Busari, who stated this at a forum of the News Agency of Nigeria (NAN), expressed regret that those who imported the raw material did not pay levies on more than 99 per cent of the imports.
The executive secretary, while noting that the country spent the average of 500 million dollars on sugar importation annually, said the bill might go up going by the demand for sugar.
“Right now we spend on the average, 500 million dollars in importing raw sugar; last year we spent actually about 620 million dollars importing raw sugar and going forward we believe it may go up a little bit, then it will start coming down.
“Because the demand for sugar according to our projection is going up a little bit, but then as it is going up we are putting in place measures to start local production.
“We believe that once we have all these investors in place and they start producing, as I said mainly from 2018, the import bill should start gradually reducing.’’
Busari expressed the hope that the country could save and use the money spent on sugar importation for economic development as soon as it started local production of sugar on the level that could achieve self-sufficiency.
He said levies were not paid on over 99 per cent of the sugar imported into the country because of waivers granted to importers by government.
He said the law says that 10 per cent of the value of the raw sugar imported would be charged and that the money which is now called the Sugar Levy would be set aside for the development of the sector.
“We operated that one for a few years, then came in the refineries. When the refineries came they approached the government and asked for a waiver on that levy,” he stressed.
He noted that when the waiver was granted, the country was importing about 900,000 tonnes out of which 400,000 tonnes was raw sugar and it was able to still get some money on the levy from refined sugar.
“But as today over 99 per cent of the sugar imported into this country comes in raw and they don’t pay levy.
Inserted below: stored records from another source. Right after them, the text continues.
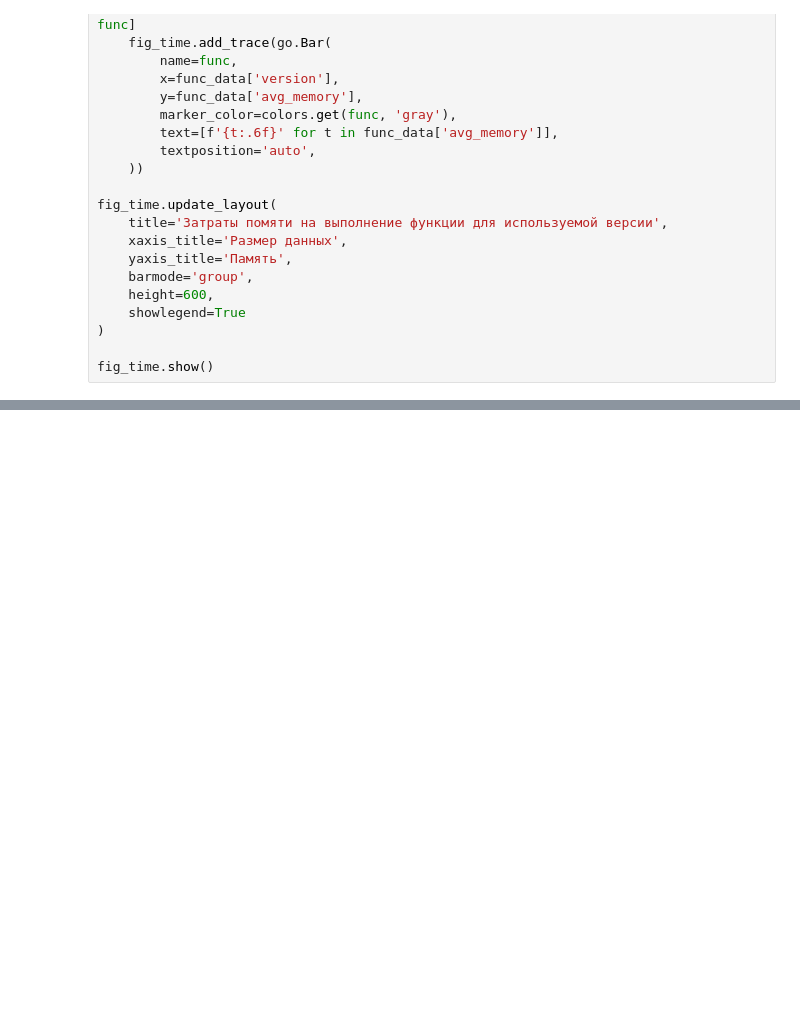
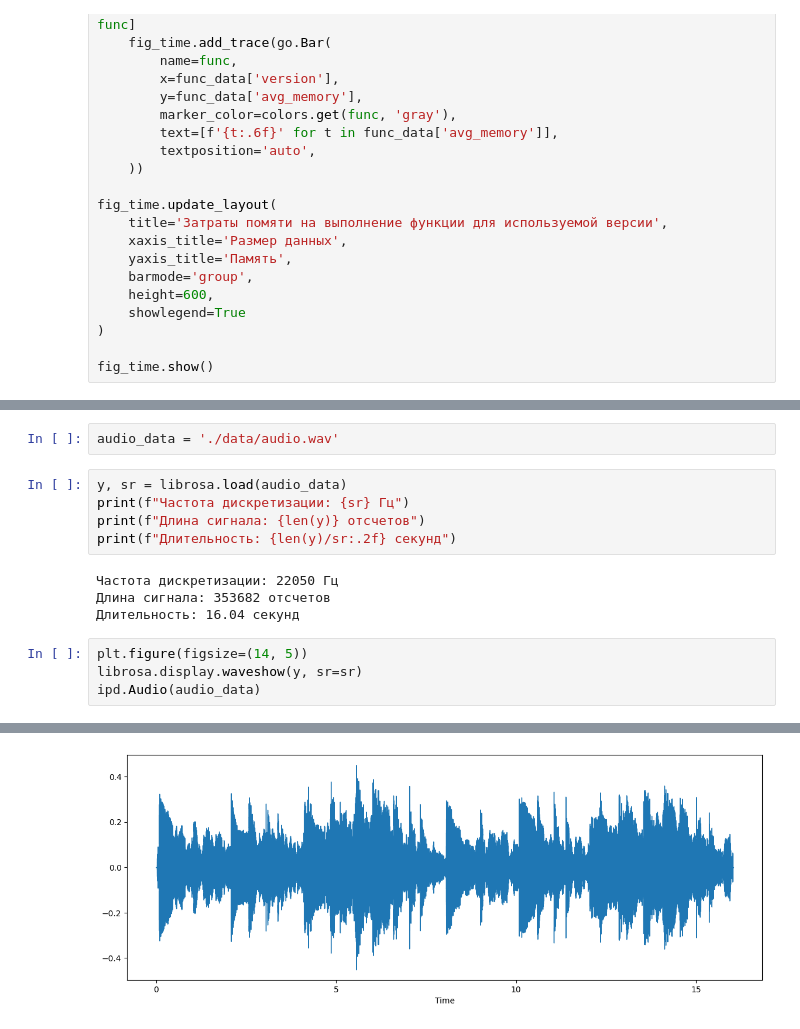
Before and after one commit to vl4xd/pstu-python-programming, a Jupyter notebook: lab_work_4/src/main.ipynb, the cells around one changed output, grey strips where cells are left out. Cells and saved outputs as stored; diff of their text form; blank space fills up the shorter version.

```diff
--- a/lab_work_4/src/main.ipynb
+++ b/lab_work_4/src/main.ipynb
@@ -1105,0 +1241,16 @@ fig_time.show()
+# %%
+audio_data = './data/audio.wav'
+# %%
+y, sr = librosa.load(audio_data)
+print(f"Частота дискретизации: {sr} Гц")
+print(f"Длина сигнала: {len(y)} отсчетов")
+print(f"Длительность: {len(y)/sr:.2f} секунд")
+# %% [output]
+Частота дискретизации: 22050 Гц
+Длина сигнала: 353682 отсчетов
+Длительность: 16.04 секунд
+# %%
+plt.figure(figsize=(14, 5))
+librosa.display.waveshow(y, sr=sr)
+ipd.Audio(audio_data)
+# %% [output]
@@ -1105,0 +1258 @@ fig_time.show()
+[figure, added]
```
Also changed, not shown: parts of 22 cells of this notebook, 1 other file.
So you have a situation where even the money is no longer there.
“One of the things that the new master plan has done is to say `no’, this has to change because overtime they are making that money and they are not ploughing it back into local production and that is why government now says `no’, everybody pays.
“Although we now have a different objectives not only don’t we want to import raw sugar we want the refiners to go back to the field and start producing their raw sugar; we don’t even want importation of refined sugar.’’
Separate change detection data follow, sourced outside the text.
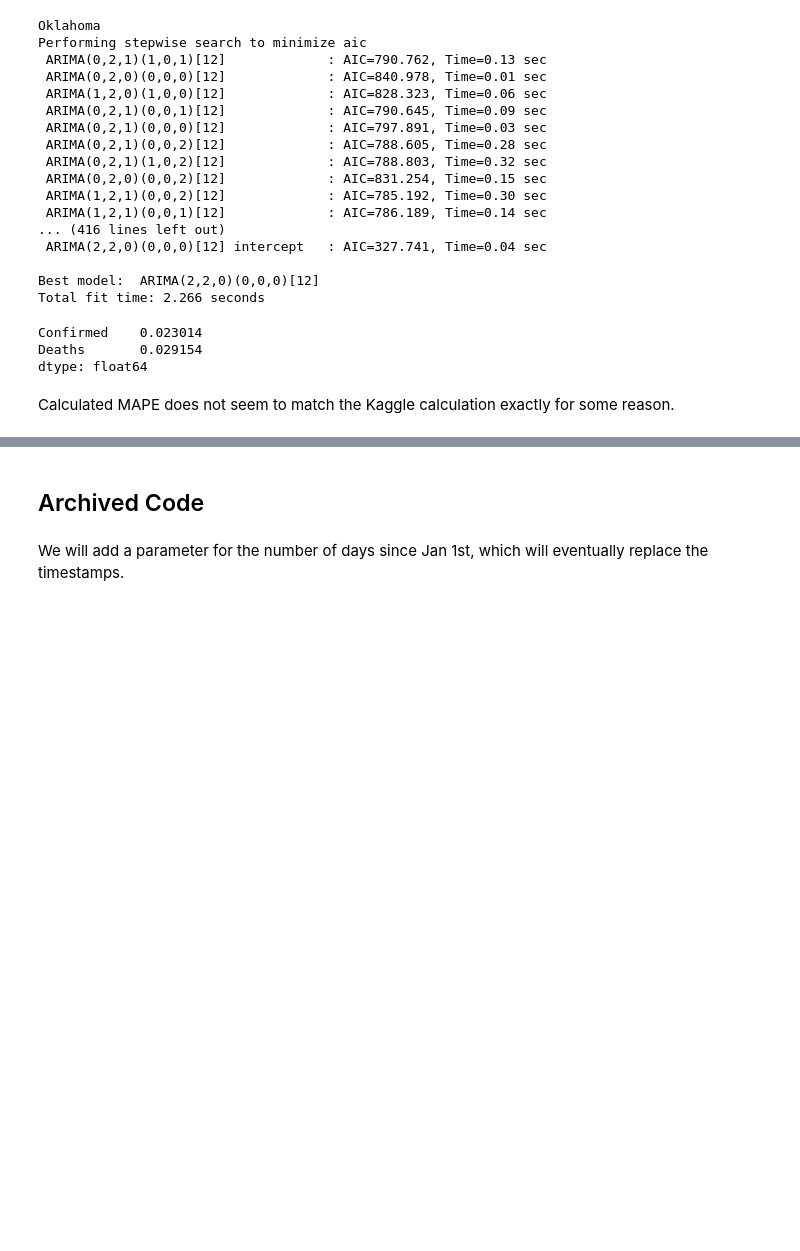
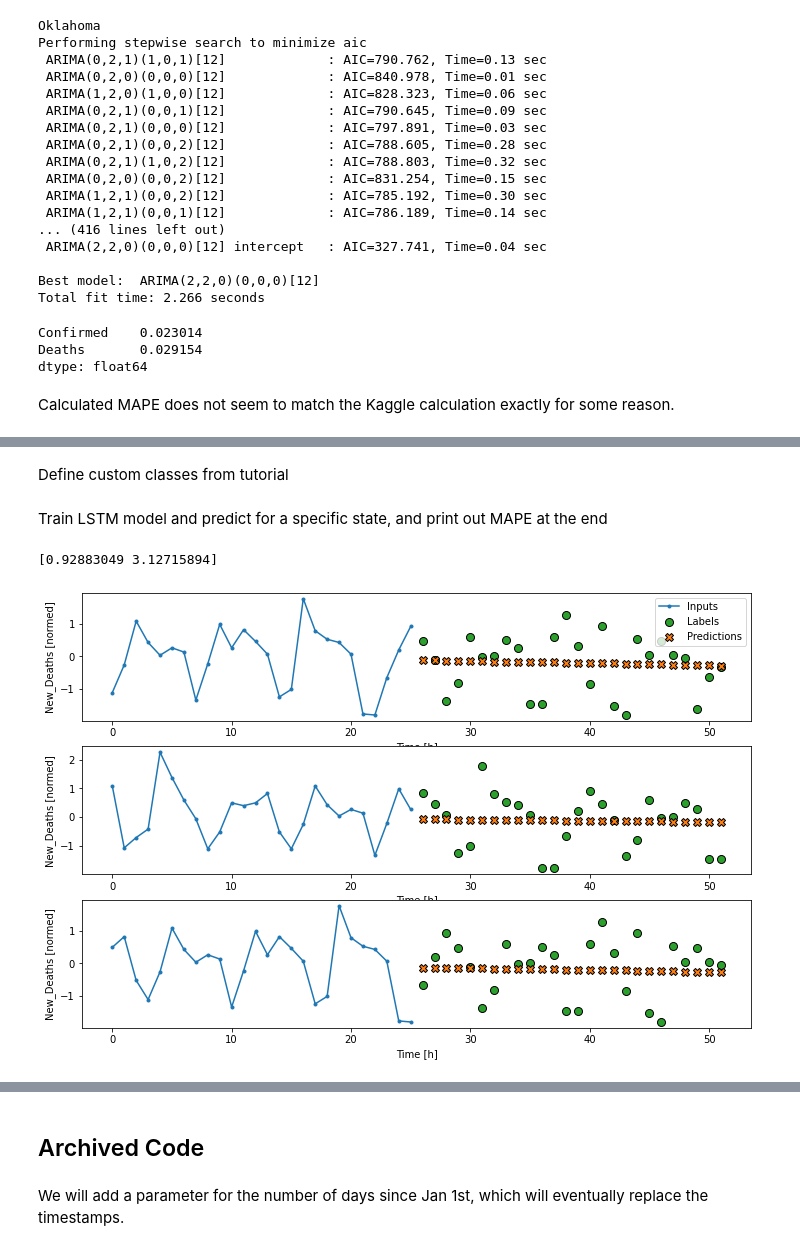
Before and after one commit to chauedwin/CS145-COVID, a Jupyter notebook: COVID_Prediction.ipynb, the cells around one changed output, grey strips where cells are left out. Drawn from its saved outputs; the diff is of its cells as text; code cells hidden in the pictures; blank space fills up the shorter version.

Commit message:
added LSTM

```diff
--- a/COVID_Prediction.ipynb
+++ b/COVID_Prediction.ipynb
@@ -534,0 +595,11 @@ Calculated MAPE does not seem to match the Kaggle calculation exactly for some r
+# %%
+num_features = df.shape[1]
+
+train_mean = train_df.mean()
+train_std = train_df.std()
+
+train_df = (train_df - train_mean) / train_std
+val_df = (val_df - train_mean) / train_std
+test_df = (test_df - train_mean) / train_std
+# %% [markdown]
+Define custom classes from tutorial
@@ -534,0 +807,68 @@ Calculated MAPE does not seem to match the Kaggle calculation exactly for some r
+# %% [markdown]
+Train LSTM model and predict for a specific state, and print out MAPE at the end
+# %%
+df_all = pd.read_csv('cleaned_train.csv', index_col = 0)
+statenames = np.unique(df_all['Province_State'])
+OUT_STEPS = 26
+# max epoch is tune-able
+MAX_EPOCH = 20
+multi_val_performance = {}
+multi_performance = {}
+
+# change state name inside list
+for state in ['California']:
+    # extract state data from entire df
+    statedata_all = df_all.loc[df_all['Province_State'] == state]
+    statedata = statedata_all[['New_Confirmed', 'New_Deaths']]
+
+    # split into training, val, test sets
+    column_indices = {name: i for i, name in enumerate(df.columns)}
+    n = len(statedata)
+    p = 26
+    train_df = statedata[0:int(n - 2*p)]
+    # contains second to last set of 26 dates, tune-able
+    val_df = statedata[int(n - 2*p):int(n - p)]
+    # contains last 26 dates, tune-able
+    test_df = statedata[int(n - p):]
+
+    # standardize
+    num_features = statedata.shape[1]
+    train_mean = train_df.mean()
+    train_std = train_df.std()
+
+    train_df = (train_df - train_mean) / train_std
+    val_df = (val_df - train_mean) / train_std
+    test_df = (test_df - train_mean) / train_std
+
+    # create window, input_width is number of previous days to feed in, tune-able
+    multi_window = WindowGenerator(input_width=26, label_width=OUT_STEPS, shift=OUT_STEPS,
+                               train_df = train_df, val_df = val_df, test_df = test_df)
+
+    # init and train model, units is number of hidden nodes, tune-able
+    feedback_model = FeedBack(units=32, out_steps=OUT_STEPS)
+    history = compile_and_fit(feedback_model, multi_window, MAX_EPOCH)
+
+    IPython.display.clear_output()
+
+    multi_val_performance['AR LSTM'] = feedback_model.evaluate(multi_window.val, verbose = 0)
+    multi_performance['AR LSTM'] = feedback_model.evaluate(multi_window.test, verbose = 0)
+    # plot 3 random training performances
+    multi_window.plot(feedback_model, plot_col = 'New_Deaths')
+
+    # make predictions
+    pred = feedback_model.predict(tf.expand_dims(tf.constant(test_df), axis = 0))[0]
+    for i in range(len(pred)):
+        pred[i] = pred[i] * train_std + train_mean
+
+    # formatting
+    pred = np.concatenate((statedata_all[['Confirmed', 'Deaths']].iloc[[len(statedata_all) - 1]], pred), axis=0).cumsum(axis = 0).round()[1:]
+    df2 = pd.read_csv('cleaned_test.csv', index_col = 0)
+    df2 = df2.loc[df2['Province_State'] == state]
+
+    # calculate MAPE for both confirmed and deaths
+    mape = np.absolute((pred - np.array(df2[['Confirmed', 'Deaths']]))) / np.array(df2[['Confirmed', 'Deaths']])
+    mape = np.sum(mape, axis = 0) / len(df2['Confirmed'])
+    print(mape * 100)
+# %% [output]
+[0.92883049 3.12715894]
+[figure, added]
```
Also changed, not shown: parts of 15 cells of this notebook, 3 other files.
Busari said the new National Sugar Master Plan placed a high tariff on sugar import.
“For instance, for raw sugar import, they will pay 10 per cent duty and 50 per cent levy and that is graduated upward over time.
“The duty remains at 10 per cent, but the levy is graduated from 50 per cent up to 80 per cent and for the refined sugar, the duty is 20 per cent, while the level is graduated from 60 per cent to 85 per cent.’’
Busari said the whole idea behind this was to discourage refined sugar importation and encourage local production.